Recent progress towards achieving additive manufacturing (AM) part certification has highlighted the requirement for a detailed understanding of powder properties related to laser interaction, thermal characteristics and packing behaviour.  UK-based small to medium-sized enterprise (SME), LP-3D  (now formally part of LPW Technology Ltd) has developed novel hardware and test methods to measure these critical powder properties.

To complement the experimental methods, TWI developed bespoke heat transfer modelling software for LP-3D to solve the inverse problem of obtaining predictions of Ti-6Al-4V powder thermo-physical properties, given experimental data from the LP-3D test rig.

Experimental hardware

A non-collimated laser beam was used to heat metallic power contained within a cylindrical, thin-walled sample holder, as illustrated in Figure 1. A temperature sensor array was positioned at a fixed standoff distance below the substrate.  These sensors recorded the temperature at the bottom surface of the substrate at different fixed positions, as a function of time as the powder is heated by the laser beam.

Figure 1. Schematic illustrating the LP-3D test rig
Figure 1. Schematic illustrating the LP-3D test rig

Inverse heat transfer analysis

A transient, finite difference heat transfer model was developed in FORTRAN to simulate the experimental tests performed by LP-3D. The model allows the user to specify geometry, material properties, thermal loads and boundary conditions, such as laser power, laser heating time and ambient temperature.  The user can also freely configure the number and spatial positions of the temperature sensors.

This bespoke software was verified against simulations using the commercial finite element analysis software Abaqus.
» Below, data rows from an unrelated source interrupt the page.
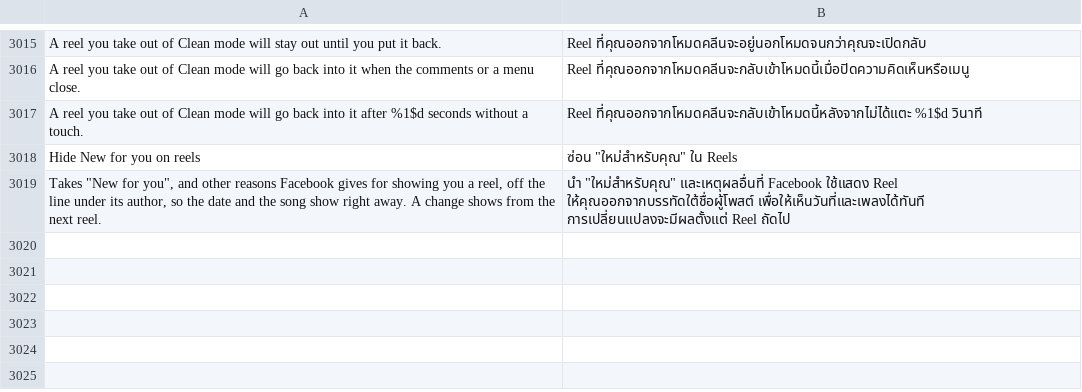
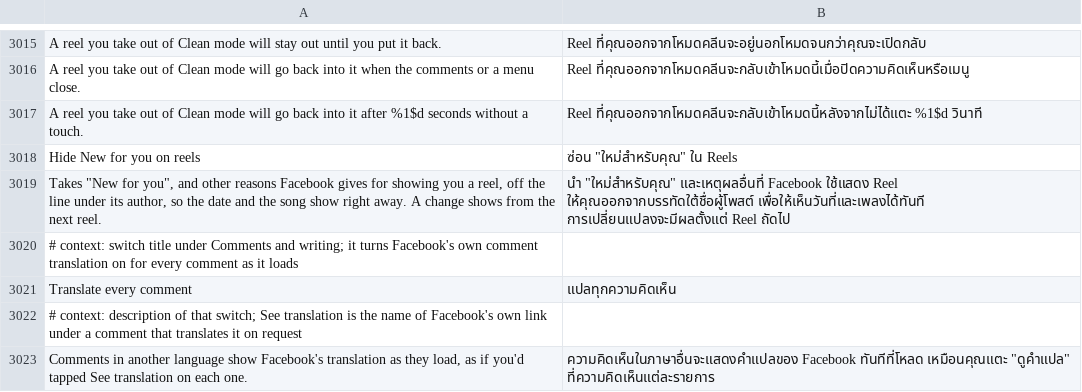
Before and after one commit to SysAdminDoc/HushFacebook, a TSV file: extensions/shared/library/src/main/l10n/th.tsv, drawn as a sheet; only a part is shown, gaps mark what is left out.

Commit message:
feat(feed): translate every comment as it loads
A new switch under Comments and writing, Translate every comment, starts
off. With it on, a comment in another language shows Facebook's own
translation as it loads, the same as a tap on its See translation link.

The comment body's render builds the link's click handler; the patch
hands that handler to the extension the moment it lands. The extension
then calls a helper added to the body, which reads the comment's state
the way the click does (lazy updates applied) and sends the click only
when the comment isn't translated or tapped already. Everything goes
through Facebook's own translation path, with no new hosts.

Refs #522

```diff
--- a/extensions/shared/library/src/main/l10n/th.tsv
+++ b/extensions/shared/library/src/main/l10n/th.tsv
@@ -3019 +3019,5 @@ Hide New for you on reels	ซ่อน "ใหม่สำหรับคุณ"
 Takes "New for you", and other reasons Facebook gives for showing you a reel, off the line under its author, so the date and the song show right away. A change shows from the next reel.	นำ "ใหม่สำหรับคุณ" และเหตุผลอื่นที่ Facebook ใช้แสดง Reel ให้คุณออกจากบรรทัดใต้ชื่อผู้โพสต์ เพื่อให้เห็นวันที่และเพลงได้ทันที การเปลี่ยนแปลงจะมีผลตั้งแต่ Reel ถัดไป
+# context: switch title under Comments and writing; it turns Facebook's own comment translation on for every comment as it loads
+Translate every comment	แปลทุกความคิดเห็น
+# context: description of that switch; See translation is the name of Facebook's own link under a comment that translates it on request
+Comments in another language show Facebook's translation as they load, as if you'd tapped See translation on each one.	ความคิดเห็นในภาษาอื่นจะแสดงคำแปลของ Facebook ทันทีที่โหลด เหมือนคุณแตะ "ดูคำแปล" ที่ความคิดเห็นแต่ละรายการ
```
Also changed, not shown: extensions/shared/library/src/main/l10n/de.tsv, extensions/shared/library/src/main/l10n/es.tsv, 32 other files.
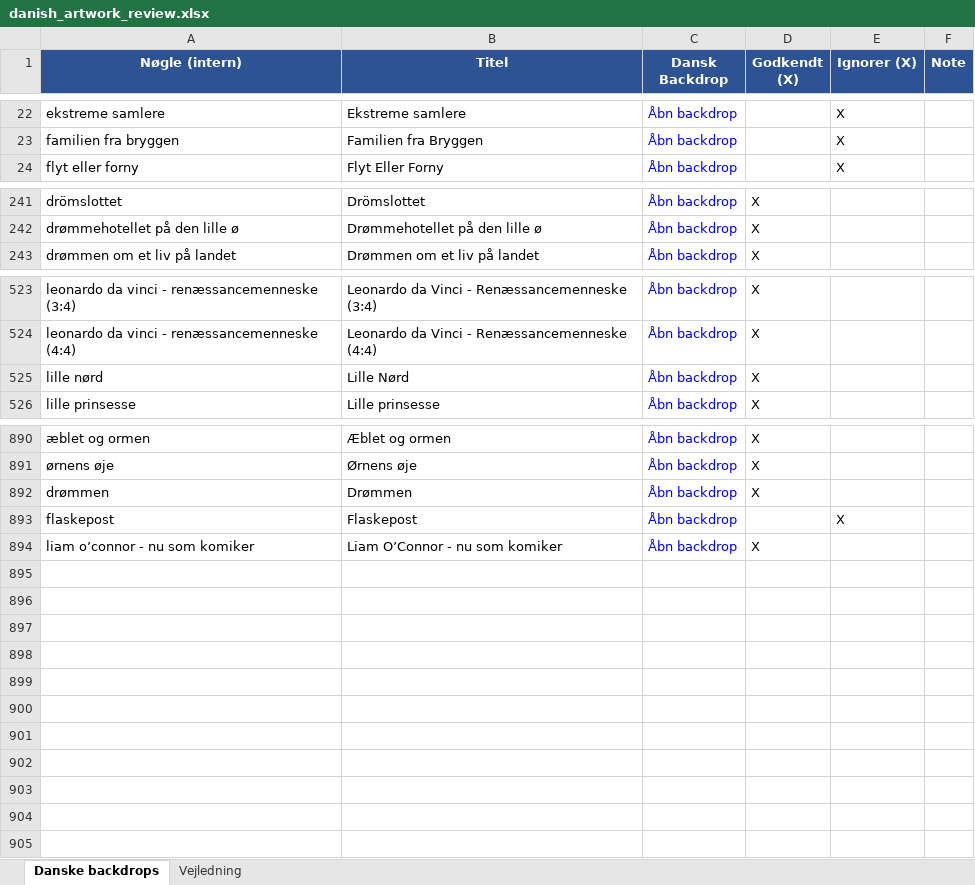
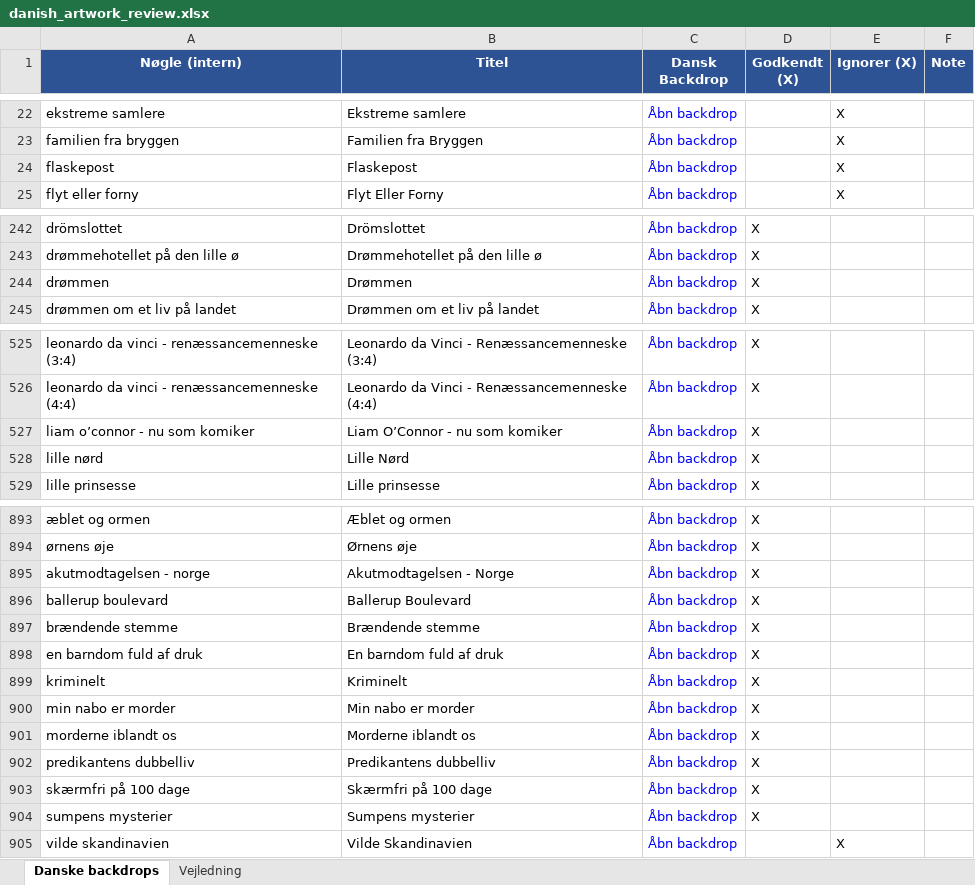
Before and after one commit to flanaganz/epgoal, an Excel workbook: data/danish_artwork_review.xlsx, sheet Danske backdrops, drawn as a sheet; only a part is shown, gaps mark what is left out; values as stored, in another font and other column widths than the file's, no borders; addresses are those after the commit; the diff names each change by its address in the sheet, - before the commit and + after, or states it on an @@ line.

```diff
--- a/data/danish_artwork_review.xlsx (sheet Danske backdrops)
+++ b/data/danish_artwork_review.xlsx (sheet Danske backdrops)
@@ row 893 moved to row 24: flaskepost @@
+row 244: drømmen | Drømmen | Åbn backdrop | X
+row 527: liam o’connor - nu som komiker | Liam O’Connor - nu som komiker | Åbn backdrop | X
+row 895: akutmodtagelsen - norge | Akutmodtagelsen - Norge | Åbn backdrop | X
+row 896: ballerup boulevard | Ballerup Boulevard | Åbn backdrop | X
+row 897: brændende stemme | Brændende stemme | Åbn backdrop | X
+row 898: en barndom fuld af druk | En barndom fuld af druk | Åbn backdrop | X
-A899 (Nøgle (intern)): drømmen
+A899 (Nøgle (intern)): kriminelt
-B899 (Titel): Drømmen
+B899 (Titel): Kriminelt
-A900 (Nøgle (intern)): liam o’connor - nu som komiker
+A900 (Nøgle (intern)): min nabo er morder
-B900 (Titel): Liam O’Connor - nu som komiker
+B900 (Titel): Min nabo er morder
+row 901: morderne iblandt os | Morderne iblandt os | Åbn backdrop | X
+row 902: predikantens dubbelliv | Predikantens dubbelliv | Åbn backdrop | X
+row 903: skærmfri på 100 dage | Skærmfri på 100 dage | Åbn backdrop | X
+row 904: sumpens mysterier | Sumpens mysterier | Åbn backdrop | X
+row 905: vilde skandinavien | Vilde Skandinavien | Åbn backdrop |  | X
```
Also changed, not shown: data/sport_artwork_review.xlsx, 13 other files.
The software was then used to simulate the LP-3D temperature sensor output for tests conducted on Ti-6Al-4V powders. An example of the experimental data compared to the model predictions is provided in Figure 2.

Inverse analysis based on an advanced Monte-Carlo Markov-Chain (MCMC) algorithm was performed to determine the value of bulk powder thermal conductivity that best fits the experimental data. The thermal conductivity values obtained were consistent across all experimental datasets for different powder layer depths, laser powders and heating times.

Conclusion

A bespoke, inverse heat transfer analysis model was developed by TWI to extract the bulk thermal properties of metal powders. This software was provided to LP-3D as a portable Windows application and is currently in use to support the measurement of powder thermal conductivity at LP-3D.

The work was funded through the Advanced Manufacturing Supply Chain Initiative (AMSCI) - a funding competition designed to improve the global competitiveness of UK advanced manufacturing supply chains.

For more information, please email contactus@twi.co.uk.

Figure 2. Temperatures predicted by the inverse heat transfer model (ISAAC) compared to experimental data
Figure 2. Temperatures predicted by the inverse heat transfer model (ISAAC) compared to experimental data
Avatar Ewan Tarrant Project Leader - Numerical Modelling and Optimisation

Ewan has worked at TWI since the beginning of 2016. His main responsibility is the provision of finite element analysis and analytical support to clients across TWI’s industry base. Ewan has substantial experience of performing finite element simulations for fitness for service (FFS) and engineering criticality assessments (ECAs), as well as simulation and optimisation of friction stir welding and additive manufacturing processes. He has a background in theoretical physics, where he gained experience in numerical modelling, scientific software development and data analysis skills.